Hi Goomboo, thanks so much for posting this epic thread. I am relatively new to all this, so please excuse my ignorance if my questions are a bit basic. I would really like to ask them though, as I am determined to never use a method which I do not fully understand.
Firstly, the exponential moving averages; the values are 10 and 25. But 10 and 25 what? Is it, as I suspect, 'ticks' which to my understanding is the time period which you select - in this case hours?
Secondly, you mentioned in your original post about checking for liquidity. I understand that this means that you want to make sure there is enough capability of movement in the market such that you don't end up posting a buy or sell order which takes a large amount of time to be accepted, exposing you to the risk of market movement against you in the meantime. Could you please explain how you read the charts related to the website that you linked to in order to determine if there is sufficient liquidity to cover your moves?
I am in BTC more for the fun aspect and because I believe in the technology than to necessarily make a large profit; I have only invested a small amount which I can afford to lose. But I sincerely hope I can make a nice profit so I can give you a generous tip not only for your great advice, but also for your general ethos; one thing I have noted about this site is that people are almost jumping of the roof of the exchange / cracking champagne bottles just about every few minutes depending on the market. It's really refreshing to hear from someone with a level head and real world experience.
Thank you very much for the compliments and I'm more than happy to answer your questions. We all were new to it at some point, so don't worry :p

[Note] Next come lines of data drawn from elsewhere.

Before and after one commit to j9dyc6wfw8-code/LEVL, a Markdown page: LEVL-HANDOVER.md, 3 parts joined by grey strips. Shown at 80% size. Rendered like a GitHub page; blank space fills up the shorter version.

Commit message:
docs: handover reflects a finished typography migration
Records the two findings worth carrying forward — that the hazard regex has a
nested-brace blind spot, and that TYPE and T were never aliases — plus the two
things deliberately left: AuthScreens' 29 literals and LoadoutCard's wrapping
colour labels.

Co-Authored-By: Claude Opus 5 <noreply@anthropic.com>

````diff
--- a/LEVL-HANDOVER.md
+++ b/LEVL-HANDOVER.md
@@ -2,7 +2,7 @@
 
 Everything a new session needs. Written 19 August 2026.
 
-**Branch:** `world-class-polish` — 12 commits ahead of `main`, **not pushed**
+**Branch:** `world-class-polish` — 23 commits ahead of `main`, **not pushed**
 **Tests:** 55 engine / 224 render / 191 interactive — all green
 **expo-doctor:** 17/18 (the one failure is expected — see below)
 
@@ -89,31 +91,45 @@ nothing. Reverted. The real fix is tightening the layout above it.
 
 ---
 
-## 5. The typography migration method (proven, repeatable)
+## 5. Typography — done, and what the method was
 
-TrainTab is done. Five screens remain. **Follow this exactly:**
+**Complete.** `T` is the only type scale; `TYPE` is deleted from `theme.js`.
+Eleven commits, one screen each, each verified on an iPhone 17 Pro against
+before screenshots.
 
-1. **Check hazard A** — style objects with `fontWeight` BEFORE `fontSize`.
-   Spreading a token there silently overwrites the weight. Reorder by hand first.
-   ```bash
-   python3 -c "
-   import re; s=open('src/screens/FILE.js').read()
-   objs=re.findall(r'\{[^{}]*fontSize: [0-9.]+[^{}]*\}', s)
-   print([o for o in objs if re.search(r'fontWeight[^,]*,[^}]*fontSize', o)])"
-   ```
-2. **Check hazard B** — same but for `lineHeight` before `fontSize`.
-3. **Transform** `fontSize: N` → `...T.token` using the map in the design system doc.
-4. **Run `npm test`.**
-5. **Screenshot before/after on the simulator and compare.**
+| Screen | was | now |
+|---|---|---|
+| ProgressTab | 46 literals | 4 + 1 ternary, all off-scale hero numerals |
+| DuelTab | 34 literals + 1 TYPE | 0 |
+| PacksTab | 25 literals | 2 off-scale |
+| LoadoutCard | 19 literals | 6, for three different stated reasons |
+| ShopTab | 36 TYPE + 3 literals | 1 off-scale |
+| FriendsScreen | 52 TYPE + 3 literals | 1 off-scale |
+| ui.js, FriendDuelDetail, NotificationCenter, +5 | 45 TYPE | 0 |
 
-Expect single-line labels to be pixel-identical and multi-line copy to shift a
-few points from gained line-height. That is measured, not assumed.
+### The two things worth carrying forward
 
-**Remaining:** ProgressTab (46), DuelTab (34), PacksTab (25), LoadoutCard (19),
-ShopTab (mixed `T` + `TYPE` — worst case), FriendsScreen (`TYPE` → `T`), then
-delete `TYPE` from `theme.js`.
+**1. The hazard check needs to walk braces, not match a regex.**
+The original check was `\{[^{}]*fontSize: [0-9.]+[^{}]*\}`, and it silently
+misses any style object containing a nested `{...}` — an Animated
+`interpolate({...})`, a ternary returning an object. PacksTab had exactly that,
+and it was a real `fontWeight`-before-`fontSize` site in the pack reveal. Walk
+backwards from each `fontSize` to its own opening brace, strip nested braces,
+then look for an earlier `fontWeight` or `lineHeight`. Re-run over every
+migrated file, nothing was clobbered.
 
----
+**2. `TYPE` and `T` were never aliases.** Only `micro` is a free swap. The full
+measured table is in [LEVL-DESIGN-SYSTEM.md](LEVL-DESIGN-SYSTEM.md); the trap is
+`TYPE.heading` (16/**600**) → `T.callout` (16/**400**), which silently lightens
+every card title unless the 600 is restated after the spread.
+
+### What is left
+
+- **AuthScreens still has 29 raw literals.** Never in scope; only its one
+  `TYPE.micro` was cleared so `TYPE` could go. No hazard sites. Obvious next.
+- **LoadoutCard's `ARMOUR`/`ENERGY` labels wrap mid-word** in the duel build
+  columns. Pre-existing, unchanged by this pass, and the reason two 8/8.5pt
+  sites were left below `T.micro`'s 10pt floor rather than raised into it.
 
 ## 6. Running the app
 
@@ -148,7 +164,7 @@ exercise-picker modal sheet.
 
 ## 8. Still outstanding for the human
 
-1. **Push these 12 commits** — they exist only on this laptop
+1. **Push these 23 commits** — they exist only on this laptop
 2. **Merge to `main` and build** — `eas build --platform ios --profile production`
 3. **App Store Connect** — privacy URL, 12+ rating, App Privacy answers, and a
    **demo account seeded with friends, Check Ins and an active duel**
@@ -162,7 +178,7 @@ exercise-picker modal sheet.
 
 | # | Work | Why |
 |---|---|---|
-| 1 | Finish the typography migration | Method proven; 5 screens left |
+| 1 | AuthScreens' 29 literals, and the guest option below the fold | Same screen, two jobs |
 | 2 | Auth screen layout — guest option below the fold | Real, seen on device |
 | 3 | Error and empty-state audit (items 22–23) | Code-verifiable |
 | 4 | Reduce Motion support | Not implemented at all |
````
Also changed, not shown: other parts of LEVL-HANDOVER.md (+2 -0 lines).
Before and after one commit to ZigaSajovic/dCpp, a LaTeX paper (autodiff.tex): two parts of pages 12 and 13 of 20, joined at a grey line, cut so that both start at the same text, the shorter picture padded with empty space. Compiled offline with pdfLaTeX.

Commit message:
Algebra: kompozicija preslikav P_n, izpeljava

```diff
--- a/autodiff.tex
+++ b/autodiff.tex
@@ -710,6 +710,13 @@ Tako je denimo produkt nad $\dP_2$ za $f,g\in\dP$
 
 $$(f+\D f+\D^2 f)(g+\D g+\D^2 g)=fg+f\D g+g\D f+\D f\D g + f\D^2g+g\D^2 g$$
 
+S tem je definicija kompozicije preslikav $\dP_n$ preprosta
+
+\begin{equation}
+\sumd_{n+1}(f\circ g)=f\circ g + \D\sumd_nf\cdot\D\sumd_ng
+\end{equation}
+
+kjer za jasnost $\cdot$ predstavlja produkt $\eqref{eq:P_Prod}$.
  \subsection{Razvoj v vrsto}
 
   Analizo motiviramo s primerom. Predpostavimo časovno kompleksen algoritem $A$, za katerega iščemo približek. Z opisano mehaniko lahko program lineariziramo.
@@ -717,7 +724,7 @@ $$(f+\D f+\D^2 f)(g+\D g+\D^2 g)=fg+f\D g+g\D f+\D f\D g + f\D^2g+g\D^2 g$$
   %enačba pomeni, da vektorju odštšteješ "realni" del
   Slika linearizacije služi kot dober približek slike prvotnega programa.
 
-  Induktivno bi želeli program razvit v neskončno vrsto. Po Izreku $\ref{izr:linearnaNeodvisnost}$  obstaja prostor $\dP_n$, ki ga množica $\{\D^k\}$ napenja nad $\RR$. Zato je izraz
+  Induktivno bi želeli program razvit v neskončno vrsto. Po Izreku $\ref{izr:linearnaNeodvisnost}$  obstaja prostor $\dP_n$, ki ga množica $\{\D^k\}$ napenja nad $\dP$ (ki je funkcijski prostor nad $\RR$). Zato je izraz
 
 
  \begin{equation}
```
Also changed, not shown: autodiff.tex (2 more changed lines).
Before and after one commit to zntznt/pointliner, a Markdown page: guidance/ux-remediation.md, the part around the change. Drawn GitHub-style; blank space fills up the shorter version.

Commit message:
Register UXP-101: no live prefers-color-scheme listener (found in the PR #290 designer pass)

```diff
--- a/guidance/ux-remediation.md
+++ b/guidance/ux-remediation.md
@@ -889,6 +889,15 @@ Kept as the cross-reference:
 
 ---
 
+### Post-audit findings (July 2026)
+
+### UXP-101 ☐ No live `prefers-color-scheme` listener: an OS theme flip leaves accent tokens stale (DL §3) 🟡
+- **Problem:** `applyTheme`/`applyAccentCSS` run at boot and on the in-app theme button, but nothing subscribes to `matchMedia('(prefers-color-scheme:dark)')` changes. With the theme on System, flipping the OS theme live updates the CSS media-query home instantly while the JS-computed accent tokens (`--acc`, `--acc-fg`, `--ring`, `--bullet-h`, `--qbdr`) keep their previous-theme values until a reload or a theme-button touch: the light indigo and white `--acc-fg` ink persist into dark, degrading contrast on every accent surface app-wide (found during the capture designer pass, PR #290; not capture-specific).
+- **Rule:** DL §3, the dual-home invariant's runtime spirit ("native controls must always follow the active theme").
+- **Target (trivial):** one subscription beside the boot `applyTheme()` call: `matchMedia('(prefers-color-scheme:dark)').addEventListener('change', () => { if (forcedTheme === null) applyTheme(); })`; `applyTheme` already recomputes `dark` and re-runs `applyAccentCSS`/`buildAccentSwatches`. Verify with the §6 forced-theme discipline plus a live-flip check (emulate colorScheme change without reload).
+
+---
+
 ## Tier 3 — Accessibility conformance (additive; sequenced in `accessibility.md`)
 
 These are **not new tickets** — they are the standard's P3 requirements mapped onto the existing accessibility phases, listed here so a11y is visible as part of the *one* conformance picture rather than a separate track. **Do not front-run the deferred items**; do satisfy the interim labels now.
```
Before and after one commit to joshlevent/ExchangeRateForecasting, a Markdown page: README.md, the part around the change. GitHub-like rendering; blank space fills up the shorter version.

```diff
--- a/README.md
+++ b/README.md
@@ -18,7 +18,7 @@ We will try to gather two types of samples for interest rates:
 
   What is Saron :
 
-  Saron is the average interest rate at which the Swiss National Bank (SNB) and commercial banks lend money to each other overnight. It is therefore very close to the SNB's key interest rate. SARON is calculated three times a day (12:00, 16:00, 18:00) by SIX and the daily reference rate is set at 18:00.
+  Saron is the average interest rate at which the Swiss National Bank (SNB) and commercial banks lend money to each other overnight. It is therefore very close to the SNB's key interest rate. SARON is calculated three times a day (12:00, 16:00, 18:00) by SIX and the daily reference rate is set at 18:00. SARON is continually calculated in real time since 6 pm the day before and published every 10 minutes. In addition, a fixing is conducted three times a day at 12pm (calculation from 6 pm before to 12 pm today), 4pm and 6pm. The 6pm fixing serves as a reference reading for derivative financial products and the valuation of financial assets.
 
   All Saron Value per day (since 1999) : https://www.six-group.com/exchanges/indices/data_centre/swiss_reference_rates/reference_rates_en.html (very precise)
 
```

1. The moving average number just says how many data points it is using to calculate the average - in our case closing price of candles (hours). The number 10 means that it is an average of the 10 past closes. It's an exponential average which means (skipping the math) that it gives a more "smooth" picture. For a comparison, I'd look at a simple moving average versus an exponential moving average of the same period, side-by-side and you'll get the "aha!" moment. The idea behind using a moving average is that it gives us a picture of the trend, or which way prices are tending to travel at that moment.
2. Liquidity is a fancy finance word that basically is about quantity
, not time. It's an electronic exchange, so when I click "buy", it should be executed pretty much immediately, so time is not really what I'm worried about. If you look at that website (http://bitcoin.clarkmoody.com/
) it shows you the amount of bitcoin you can buy or sell at certain prices. I'm worried about a concept called slippage, which I'll explain in the below example/picture.
Let's say I want to buy 1,000 BTC right now. For me to buy, there has to be someone willing to sell me these BTC - and I need to know what his price is. Since I'm trying to trade for a profit, the price I receive (the average price I pay per BTC), is important because after all my profit is just the difference in my entry / exit prices minus commissions. Below is a screenshot of the liquidity in the market and the current price at Mt. Gox. That price at Mt. Gox is fine if you are just curiously looking at BTC, but if you are actually trading them, you need to know what your trading price
will be. For example, to buy 1,000 BTC, you would end up paying an average of around $5.00 per BTC. This is called slippage - you see the price is $4.98, but your trade will actually cost of $5.00 per coin - you slipped!
Putting it in fancy finance words - liquidity helps prevent slippage.
I wish you the very best in your trading and I am very happy to see that you are doing the research and protecting your hard-earned money.